For such men are false apostles, deceitful workers, masquerading as apostles of Christ. And no wonder, for Satan himself masquerades as an angel of light. It is not surprising, then, if his servants masquerade as servants of righteousness. Their end will be what their actions deserve. 1 John 5:21 “Dear children, keep yourselves from idols,” and most importantly, “Deuteronomy 13:1-18,” which you may read for yourselves. I hope that you have read my blog with an open and mindful heart and that what is good for my family may not be what’s good for yours. I hope you hold it up with the fact we are alike in the fact we both want to believe in Jesus our Lord and Saviour and that the true meaning of Christmas is the love of our father in Heaven who gave us himself in his son who walked the earth as a man and died for our sins. And that we are alike in that we want to celebrate this and celebrate the love we have for Jesus Christ as well as our own families on Christmas Day. I hope you will take heed of what I have said and think about it through my experiences, that of my children’s, with the words of scripture and with what your spirit may direct to you is the truth out of my words.
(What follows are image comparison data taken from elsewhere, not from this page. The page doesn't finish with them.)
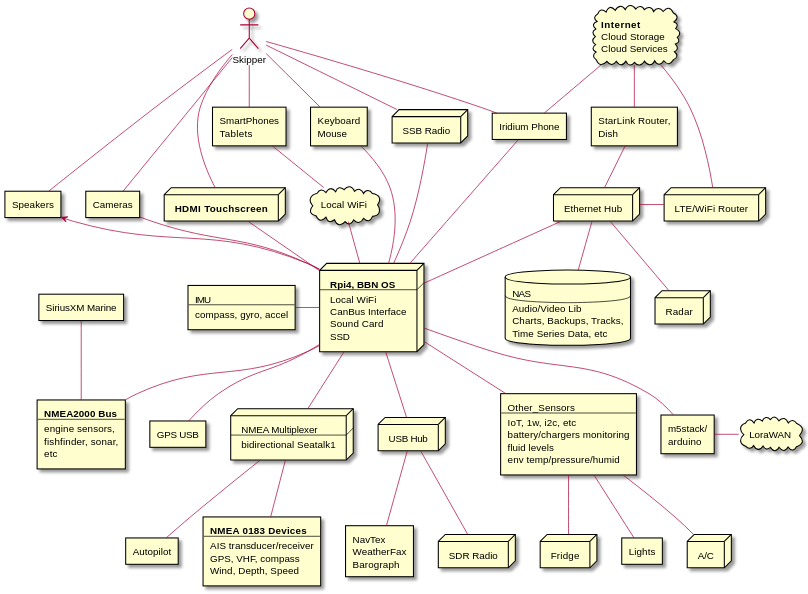
bareboat-necessities/my-bareboat keeps this PlantUML diagram as docs/images/system-arch.svg. Above is the earlier version.
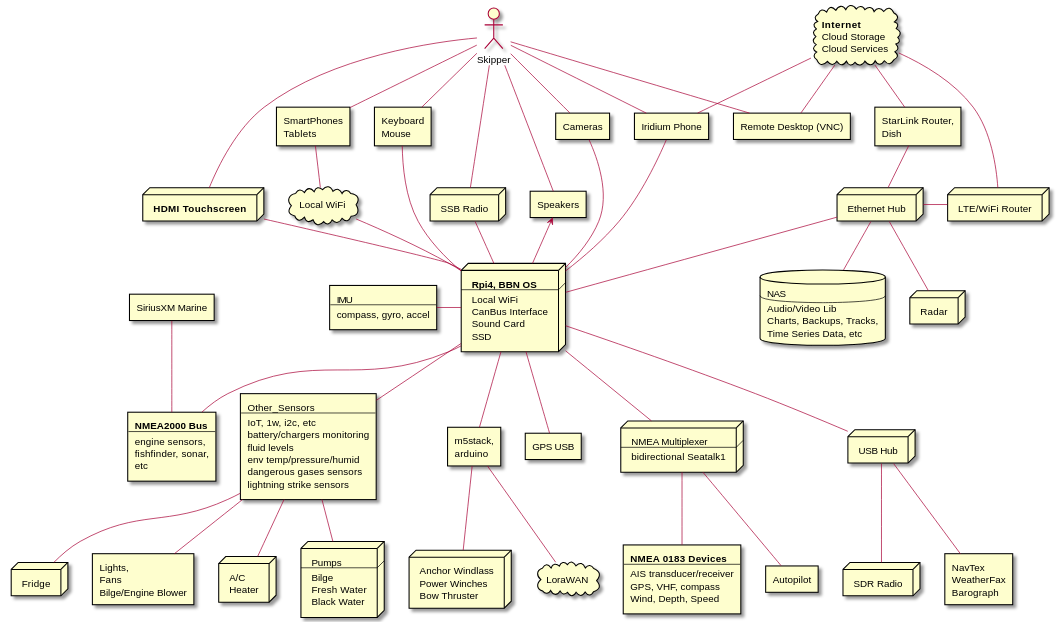
Above is the later version.

Commit message:
better diagrams

The edit, as a diff of the source:
```diff
@@ -105,18 +105,35 @@
  battery/chargers monitoring
  fluid levels
  env temp/pressure/humid
+ dangerous gases sensors
+ lightning strike sensors
+]
+
+rectangle Remote_Desktop [
+ Remote Desktop (VNC)
 ]
 
 node AC [
  A/C
+ Heater
+]
+
+node Pumps [
+ Pumps
+ ----
+ Bilge
+ Fresh Water
+ Black Water
 ]
 
 node Fridge [
  Fridge
 ]
 
-rectangle Lights [
- Lights
+rectangle Lights_Fans [
+ Lights,
+ Fans
+ Bilge/Engine Blower
 ]
 
 rectangle Keyboard_Mouse [
@@ -147,6 +164,12 @@
  Time Series Data, etc
 ]
 
+node Winches [
+ Anchor Windlass
+ Power Winches
+ Bow Thruster
+]
+
 cloud Cloud_Internet [
  <b>Internet
  Cloud Storage
@@ -158,7 +181,7 @@
 ]
 
 rectangle Esp32 [
- m5stack/
+ m5stack,
  arduino
 ]
 
@@ -192,16 +215,19 @@
 
 Other_Sensors -- AC
 Other_Sensors -- Fridge
-Other_Sensors -- Lights
+Other_Sensors -- Lights_Fans
+Other_Sensors -- Pumps
 
 NMEA_Mux -- NMEA_0183
 NMEA_Mux -- AP
 
-Lora -l- Esp32
+Esp32 -- Lora
+Esp32 -- Winches
 
 Cloud_Internet -- Dish_Router
 Cloud_Internet -- Router
 Cloud_Internet -- Iridium
+Cloud_Internet -- Remote_Desktop
 
 Skipper -- Touchscreen
 Skipper -- Speakers
@@ -210,5 +236,6 @@
 Skipper -- SSB
 Skipper -- SmartPhone
 Skipper -- Keyboard_Mouse
+Skipper -- Remote_Desktop
 
 @enduml
```
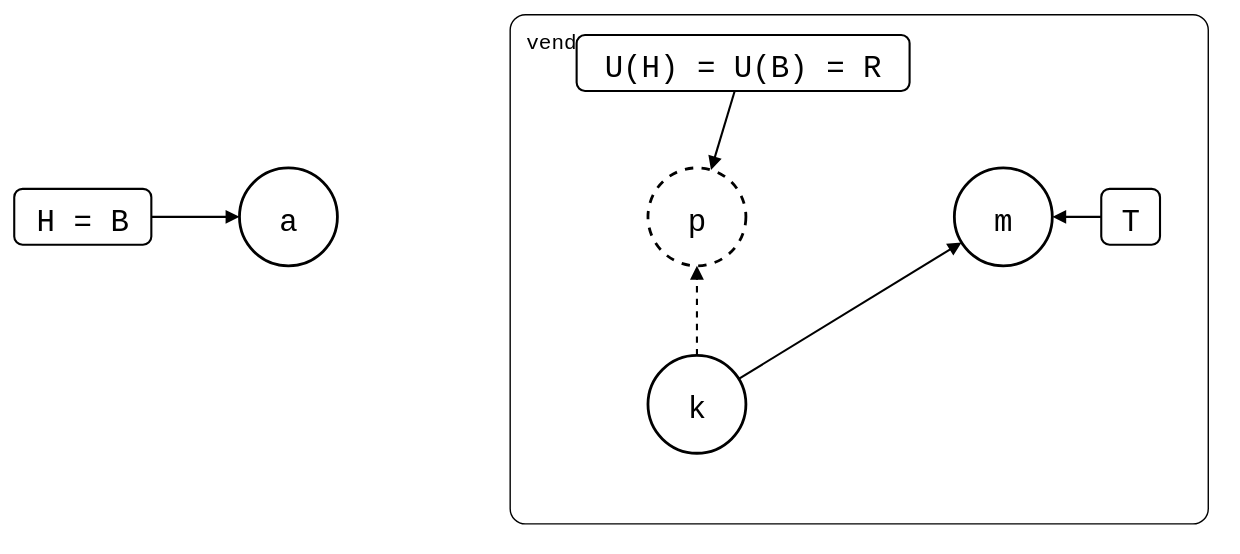
The draw.io diagram test/scenarios/06-rewritten-history/04-patch-branch-rebased/patch-branch-rebased.drawio.svg in roschaefer/git-splice, before a commit. Source tidied: cells renumbered, new cells last; positions are measured from the earlier drawing's top-left corner, leaving out a move shared by most shapes.
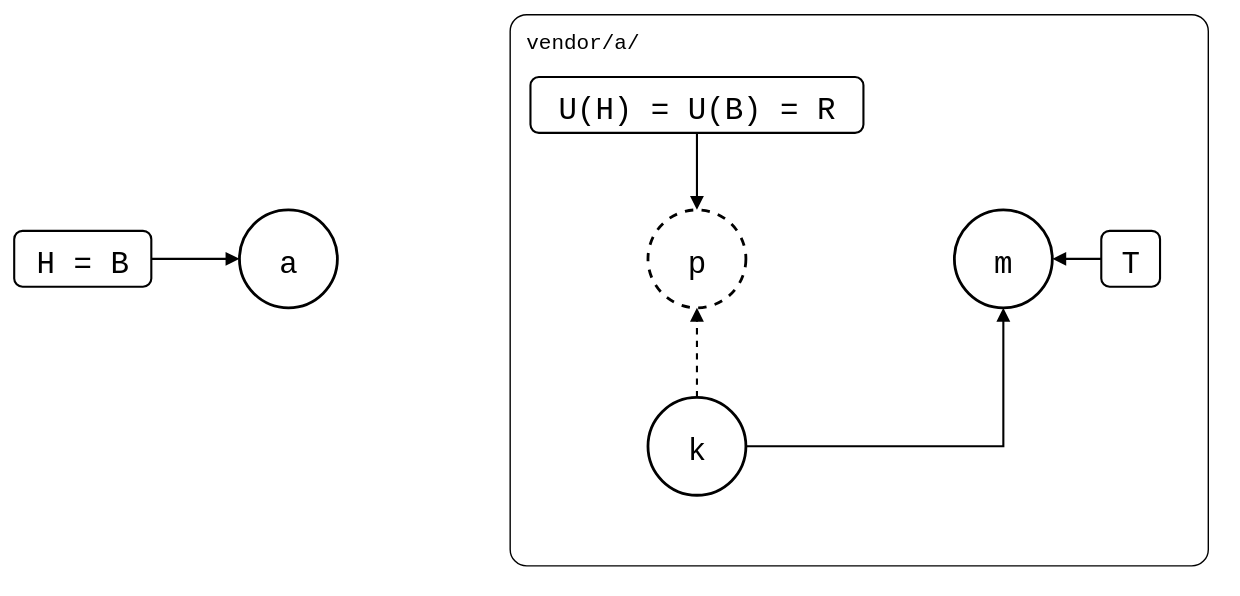
The same file after the commit.

Commit message:
test(scenarios): draw the patch-branch drawings' arrows straight

Diagonal arrows made it harder to follow which commit a box names and
which commit m builds on. Each box now sits level with or directly above
its commit, and k's arrow to m bends at a right angle. The box above p
no longer covers the lane's label.

The edit, as a diff of the source:
```diff
@@ -3,7 +3,7 @@
     <mxCell id="0" />
     <mxCell id="1" parent="0" />
     <mxCell id="2" value="vendor/a/" style="rounded=1;arcSize=3;fillColor=none;strokeWidth=1;fontSize=15;verticalAlign=top;align=left;spacingLeft=10;spacingTop=4;fontFamily=Roboto Mono,monospace;" parent="1" vertex="1">
-      <mxGeometry x="354" width="499" height="364" as="geometry" />
+      <mxGeometry x="354" y="-30" width="499" height="394" as="geometry" />
     </mxCell>
     <mxCell id="3" value="a" style="ellipse;strokeWidth=2;fontSize=22;fontFamily=Roboto Mono,monospace;" parent="1" vertex="1">
       <mxGeometry x="161" y="110" width="70" height="70" as="geometry" />
@@ -21,7 +21,7 @@
       <mxGeometry y="125" width="98" height="40" as="geometry" />
     </mxCell>
     <mxCell id="8" value="U(H) = U(B) = R" style="rounded=1;strokeWidth=1.5;fontSize=22;fontFamily=Roboto Mono,monospace;" parent="1" vertex="1">
-      <mxGeometry x="402" y="15" width="238" height="40" as="geometry" />
+      <mxGeometry x="369" y="15" width="238" height="40" as="geometry" />
     </mxCell>
     <mxCell id="9" value="T" style="rounded=1;strokeWidth=1.5;fontSize=22;fontFamily=Roboto Mono,monospace;" parent="1" vertex="1">
       <mxGeometry x="777" y="125" width="42" height="40" as="geometry" />
@@ -29,7 +29,7 @@
     <mxCell id="10" style="endArrow=block;endFill=1;html=1;strokeWidth=1.5;rounded=0;dashed=1;" parent="1" edge="1" source="4" target="5">
       <mxGeometry relative="1" as="geometry" />
     </mxCell>
-    <mxCell id="11" style="endArrow=block;endFill=1;html=1;strokeWidth=1.5;rounded=0;" parent="1" edge="1" source="4" target="6">
+    <mxCell id="11" style="edgeStyle=orthogonalEdgeStyle;exitX=1;exitY=0.5;entryX=0.5;entryY=1;endArrow=block;endFill=1;html=1;strokeWidth=1.5;rounded=0;" parent="1" edge="1" source="4" target="6">
       <mxGeometry relative="1" as="geometry" />
     </mxCell>
     <mxCell id="12" style="endArrow=block;endFill=1;html=1;strokeWidth=1.5;rounded=0;" parent="1" edge="1" source="7" target="3">
```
I truly believe that Christmas is the most wonderful time of year, especially for us Christians and the meaning of the miracle that took place so many years ago. No matter how we each celebrate and what our traditions are, we all come in peace together to honor Jesus and his birth. My ways may be different from yours but I pray for you and your families a very Merry Christmas and all the Hope, Peace, Joy, and Love throughout the year ahead, in Jesus’ name. Amen
By Amanda Mason